"We haven't got anything from Madonna's people yet," Mchiela said.
"As far as we are concerned her plans (to adopt a child) remain unchanged."
The visit has generated huge excitement in Malawi, one of the world's poorest countries, which usually only makes headlines because of its grim cycle of drought, hunger and disease. More than 14 percent of Malawi's 12 million people have HIV, the virus that causes AIDS, and an estimated 1 million children have been orphaned.
The pop star was greeted at the Kondanani children's village near Malawai's commercial capital by a crowd of about 28 singing orphans, who each received a translated copy of the children's book written by Madonna.
Bodyguards prevented reporters from getting access to the premises or approaching the star, who arrived in a convoy of vehicles and was rushed away after the brief visit. Orphanage officials said Ritchie accompanied her and filmed the children.
"She and her husband are very lovely," said orphanage director Anne Chikhwaza. "She has a kind heart; she really wants to help."
She said Madonna didn't make any financial pledges "but appreciates the work we are doing here."
The orphanage is home to 128 children, many of whom have lost one or both parents to HIV/AIDS in a pattern repeated throughout the country.
Madonna's project, called Raising Malawi, aims to set up an orphan care center to provide food, education and shelter for up to 4,000 children.

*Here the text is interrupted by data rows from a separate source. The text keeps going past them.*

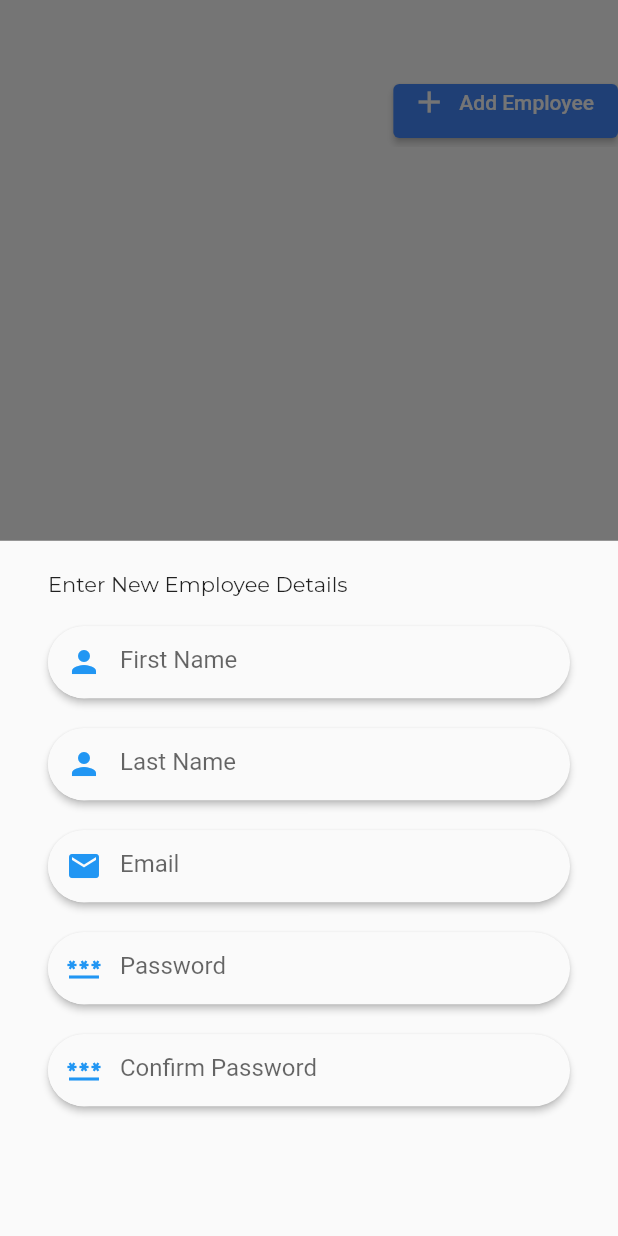
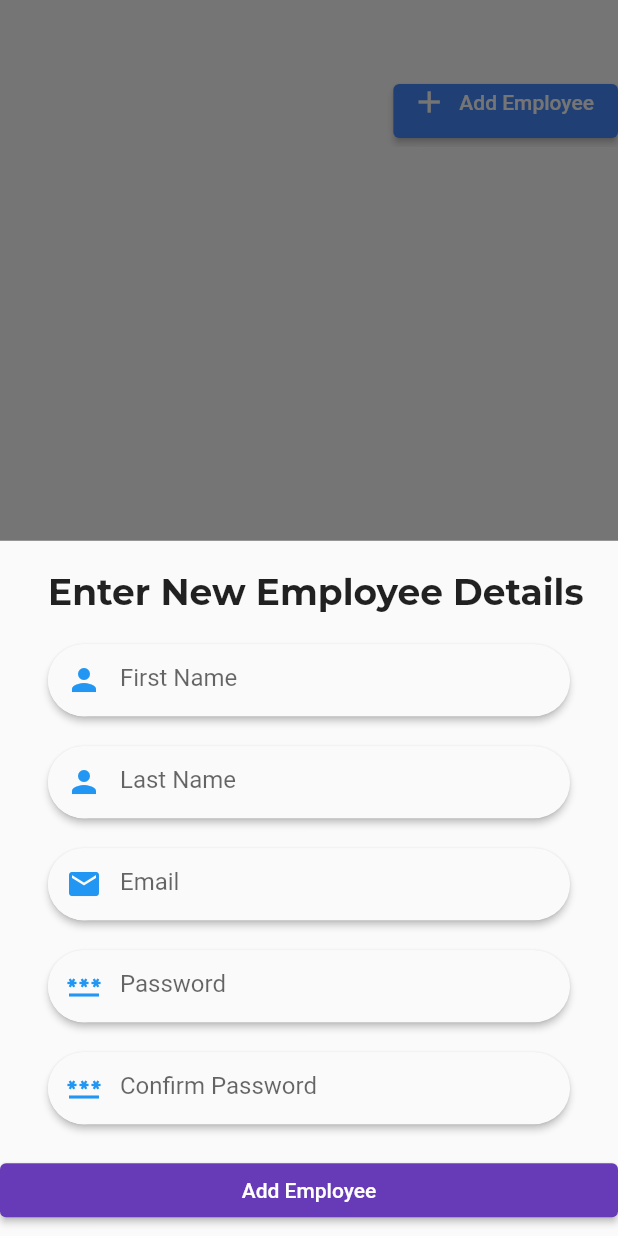
Before and after one commit to idavers/Karibu-Visitor-mobile, a Flutter app: the Employee screen opened directly, after a tap on "Add Employee", on a phone screen of 412 x 824 dp. Run offline on Flutter 3.47's test engine with Material 2 defaults, Android fonts, the phone set to English and light mode, and no system bars; our stand-ins replace google_fonts.

Commit message:
Add employee buton

```diff
--- a/lib/Screens/addUser.dart
+++ b/lib/Screens/addUser.dart
@@ -49,10 +49,13 @@ class _EmployeeState extends State<Employee> {
                           child: Material(
                             child: Center(
                               child: Row(
+                                mainAxisAlignment: MainAxisAlignment.center,
                                 children: [
                                   Text(
                                     "Enter New Employee Details",
-                                    style: GoogleFonts.montserrat(fontSize: 14),
+                                    style: GoogleFonts.montserrat(
+                                        fontSize: 24,
+                                        fontWeight: FontWeight.bold),
                                   ),
                                 ],
                               ),
@@ -209,6 +212,11 @@ class _EmployeeState extends State<Employee> {
                             ),
                           ),
                         ),
+                        const SizedBox(
+                          height: 20,
+                        ),
+                        ElevatedButton(
+                            onPressed: () {}, child: const Text('Add Employee'))
                       ],
                     ));
                   },
```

It will have projects based on Kabbalah, Jewish mysticism that has gained popularity in recent years and which counts the 48-year-old singer among its devotees.

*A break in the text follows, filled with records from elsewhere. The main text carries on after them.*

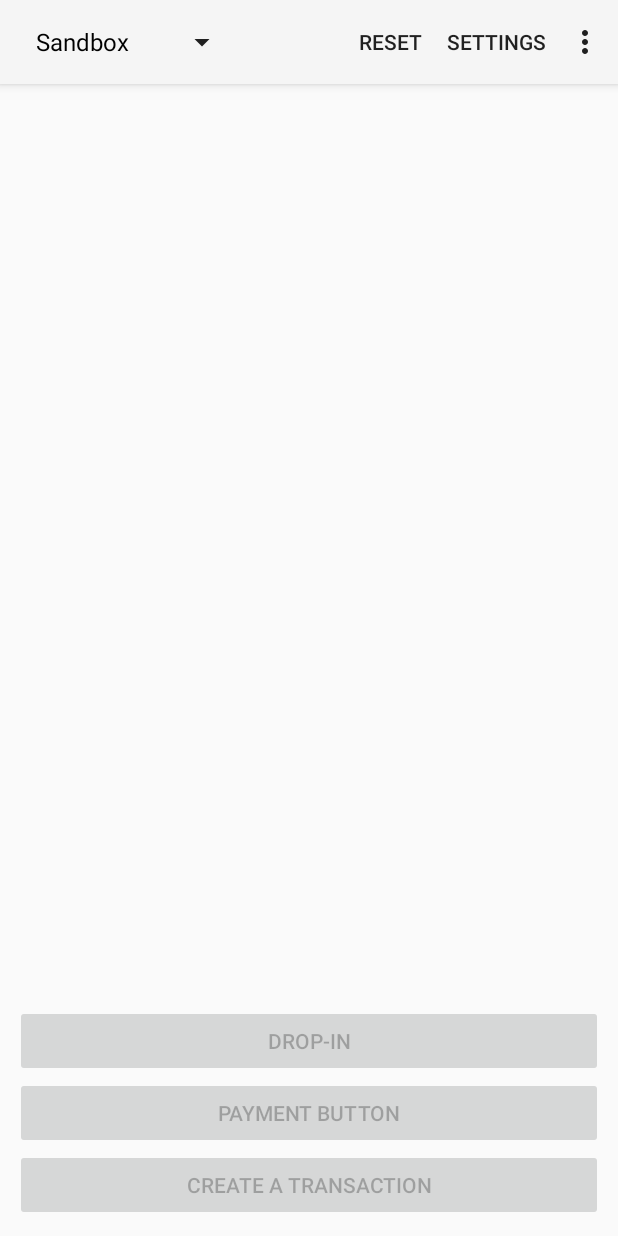
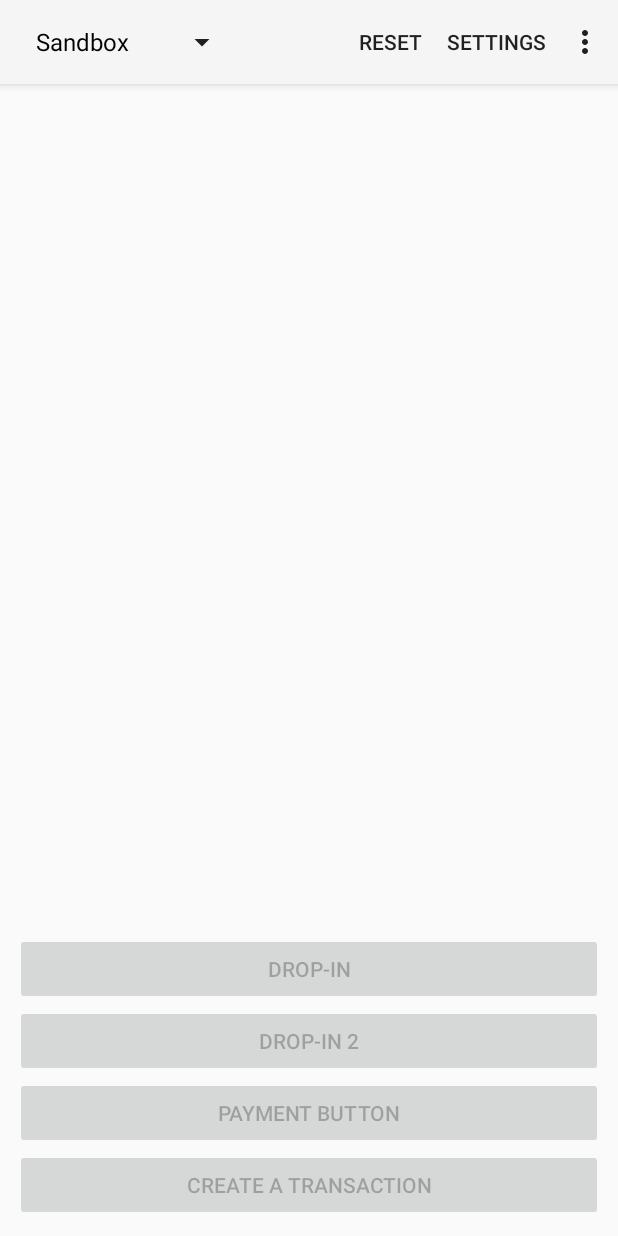
Before and after one commit to braintree/braintree-android-drop-in, an Android app: the screen it shows after launch (MainActivity), on a phone screen of 412 x 824 dp. Run offline under Robolectric (Android 15) with nearby library versions, the phone set to English and light mode, and no system bars; libraries missing offline, so code that uses them is left out: com.facebook.stetho, com.lukekorth.mailable_log, com.paypal.android, org.slf4j, retrofit.client; 9 statements that could not run were skipped.

Commit message:
Add button to launch old and new drop-in

```diff
--- a/Demo/src/main/java/com/braintreepayments/demo/MainActivity.java
+++ b/Demo/src/main/java/com/braintreepayments/demo/MainActivity.java
@@ -10,6 +10,7 @@ import android.widget.TextView;
 
 import com.braintreepayments.api.BraintreeFragment;
 import com.braintreepayments.api.BraintreePaymentActivity;
+import com.braintreepayments.api.GridViewPaymentActivity;
 import com.braintreepayments.api.PayPal;
 import com.braintreepayments.api.PaymentRequest;
 import com.braintreepayments.api.ThreeDSecure;
@@ -53,6 +54,7 @@ public class MainActivity extends BaseActivity implements PaymentMethodNonceCrea
     private TextView mDeviceData;
 
     private Button mDropInButton;
+    private Button mDropIn2Button;
     private Button mPaymentButtonButton;
     private Button mCreateTransactionButton;
     private ProgressDialog mLoading;
@@ -68,6 +70,7 @@ public class MainActivity extends BaseActivity implements PaymentMethodNonceCrea
         mDeviceData = (TextView) findViewById(R.id.device_data);
 
         mDropInButton = (Button) findViewById(R.id.drop_in);
+        mDropIn2Button = (Button) findViewById(R.id.drop_in_2);
         mPaymentButtonButton = (Button) findViewById(R.id.payment_button);
         mCreateTransactionButton = (Button) findViewById(R.id.create_transaction);
 
@@ -88,6 +91,12 @@ public class MainActivity extends BaseActivity implements PaymentMethodNonceCrea
 
     public void launchDropIn(View v) {
         startActivityForResult(getPaymentRequest().getIntent(this), DROP_IN_REQUEST);
+    }
+
+    public void launchDropInTwo(View v) {
+        Intent intent = getPaymentRequest().getIntent(this)
+                .setClass(this, GridViewPaymentActivity.class);
+        startActivityForResult(intent, DROP_IN_REQUEST);
     }
 
     public void launchPaymentButton(View v) {
@@ -280,6 +289,7 @@ public class MainActivity extends BaseActivity implements PaymentMethodNonceCrea
 
     private void enableButtons(boolean enable) {
         mDropInButton.setEnabled(enable);
+        mDropIn2Button.setEnabled(enable);
         mPaymentButtonButton.setEnabled(enable);
     }
 
--- a/Demo/src/main/res/layout/main_activity.xml
+++ b/Demo/src/main/res/layout/main_activity.xml
@@ -19,6 +19,14 @@
             android:text="@string/drop_in"
             android:onClick="launchDropIn"
             android:enabled="false" />
+
+        <Button
+            android:id="@+id/drop_in_2"
+            android:layout_width="match_parent"
+            android:layout_height="wrap_content"
+            android:text="@string/drop_in_2"
+            android:onClick="launchDropInTwo"
+            android:enabled="false"/>
 
         <Button
             android:id="@+id/payment_button"
--- a/Demo/src/main/res/values/strings.xml
+++ b/Demo/src/main/res/values/strings.xml
@@ -8,6 +8,7 @@
     <string name="feedback">Feedback</string>
     <string name="nonce">Nonce</string>
     <string name="drop_in">Drop-In</string>
+    <string name="drop_in_2">Drop-In 2</string>
     <string name="payment_button">Payment Button</string>
     <string name="create_transaction">Create a Transaction</string>
     <string name="loading">Loading…</string>
--- a/Drop-In/src/main/java/com/braintreepayments/api/PaymentRequest.java
+++ b/Drop-In/src/main/java/com/braintreepayments/api/PaymentRequest.java
@@ -265,7 +265,7 @@ public class PaymentRequest implements Parcelable {
      * @return {@link Intent} containing all of the options set in {@link PaymentRequest}.
      */
     public Intent getIntent(Context context) {
-        return new Intent(context, GridViewPaymentActivity.class)
+        return new Intent(context, BraintreePaymentActivity.class)
                 .putExtra(EXTRA_CHECKOUT_REQUEST, this);
     }
 
```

Kabbalah is virtually unheard of in Malawi, a predominantly Roman Catholic country where superstitions and belief in witchcraft run high.
Philippe van den Bossche, project coordinator for Raising Malawi, said he welcomed her visit to the southern African nation.
"Any organization would be happy to know that they are being supported by such a beacon of hope. We are very grateful for the work she is doing in the country and for the project," he said. "She is an extraordinary inspiration and will hopefully inspire people to put children first."
Van Den Bossche said the orphan care center would be completed next March, a year after work on it began.
Madonna is due to meet government officials in the capital, Lilongwe, on Friday and visit more orphanages.
In a letter on the organization's Web site, Madonna said she hoped to help "bring an end to the extreme poverty and degradation suffered by Malawi's orphans."
Madonna joins a growing list of entertainer-activists who have focused on Africa.
Angelina Jolie and Brad Pitt, whose child was born in Namibia earlier this year, recently announced they would donate US$1 million (euro790,000) each to two humanitarian organizations active on the continent. They also have two adopted children _ one from Ethiopia and one from Cambodia.
Mchiela told the AP on Wednesday that if they adopt, Madonna and her husband would be subject to a probation period required of all prospective adoptive parents.
"After her husband and her fill in the papers, we'll allow them to take him away, not as adoptive parents but foster parents until after the 18 to 24 months, when the government of Malawi will assess whether they are a suitable family," she said. "This is a legal requirement that cannot be fast-tracked."
Madonna and Ritchie have a son, Rocco, 5, and the singer also has a daughter, Lourdes, 9.
___
On the Net:
http://www.raisingmalawi.org


Updated : 2021-04-11 21:03 GMT+08:00